“A modest rise in arrears from these relatively low levels is unlikely to create ratings pressure for most Australian RMBS transactions. The senior tranches in particular continue to benefit from a build-up in credit support.”
James Mitchell has over eight years’ experience as a financial reporter and is the editor of Wealth and Wellness at Momentum Media.
He has a sound pedigree to cover the business of mortgages and the converging financial services sector having reported for leading finance titles InvestorDaily, InvestorWeekly, Accountants Daily, ifa, Mortgage Business, Residential Property Manager, Real Estate Business, SMSF Adviser, Smart Property Investment, and The Adviser.
He has also been published in The Daily Telegraph and contributed online to FST Media and Mergermarket, part of the Financial Times Group.

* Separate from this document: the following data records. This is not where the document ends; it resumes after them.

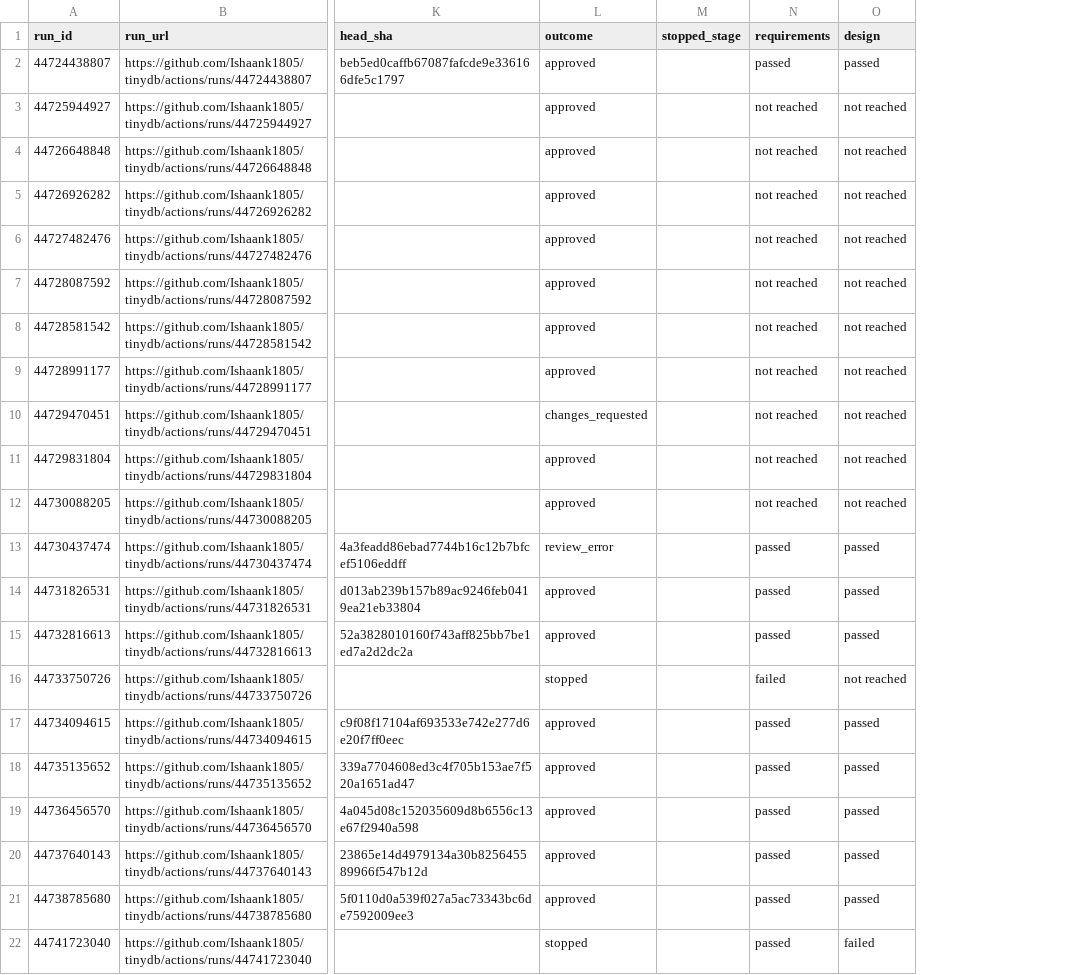
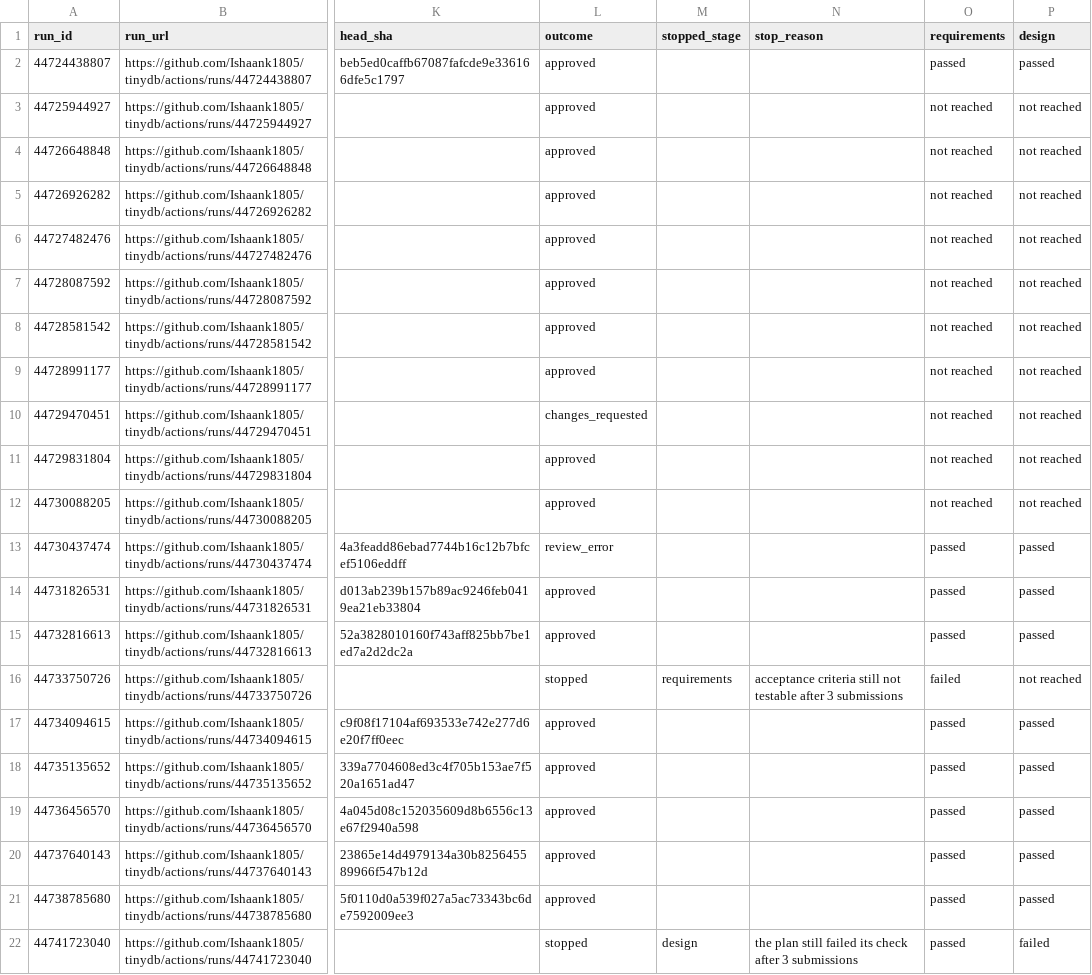
Before and after one commit to Ishaank1805/autose-a3, a CSV file: results/results.csv, drawn as a sheet; only a part is shown, gaps mark what is left out; the diff names each change by its address in the sheet, - before the commit and + after, or states it on an @@ line.

Commit message:
results: record where and why stopped runs stopped

```diff
--- a/results/results.csv
+++ b/results/results.csv
+column N (stop_reason), rows 16-22: acceptance criteria still not testable after 3 submissions |  |  |  |  |  | the plan still failed its check after 3 submissions
-M16 (stopped_stage): (empty)
+M16 (stopped_stage): requirements
-M22 (stopped_stage): (empty)
+M22 (stopped_stage): design
```
Also changed, not shown: 3 other files.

James holds a BA (Hons) in English Literature and an MA in Journalism.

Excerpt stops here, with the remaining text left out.